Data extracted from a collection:
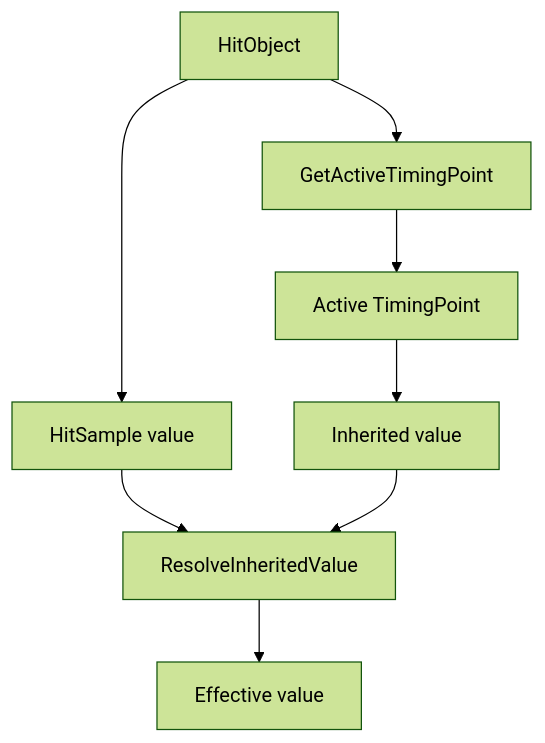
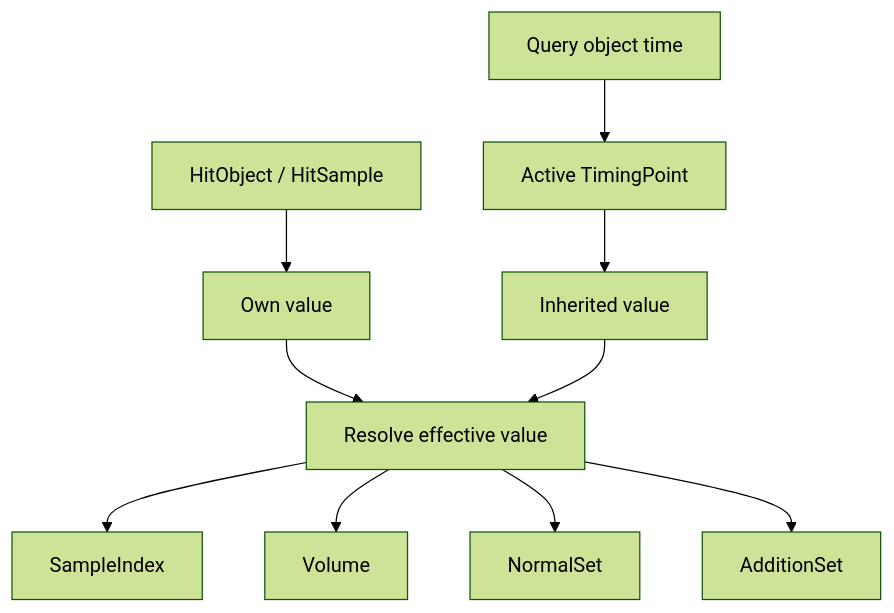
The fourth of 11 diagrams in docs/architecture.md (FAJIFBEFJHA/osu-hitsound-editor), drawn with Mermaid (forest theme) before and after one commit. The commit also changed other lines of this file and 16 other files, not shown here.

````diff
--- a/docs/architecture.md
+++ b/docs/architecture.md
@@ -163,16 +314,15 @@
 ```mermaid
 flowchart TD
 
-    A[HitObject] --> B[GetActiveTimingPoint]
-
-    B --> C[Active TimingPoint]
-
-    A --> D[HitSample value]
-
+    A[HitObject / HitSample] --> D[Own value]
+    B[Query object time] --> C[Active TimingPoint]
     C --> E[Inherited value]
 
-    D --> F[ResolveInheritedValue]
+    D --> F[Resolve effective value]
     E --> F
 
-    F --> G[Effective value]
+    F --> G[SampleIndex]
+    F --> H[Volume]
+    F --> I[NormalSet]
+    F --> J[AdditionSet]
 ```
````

**To do**
Count the lines in the data that contain the string "HitObject", and give nothing but that number.

**Response to the task**
2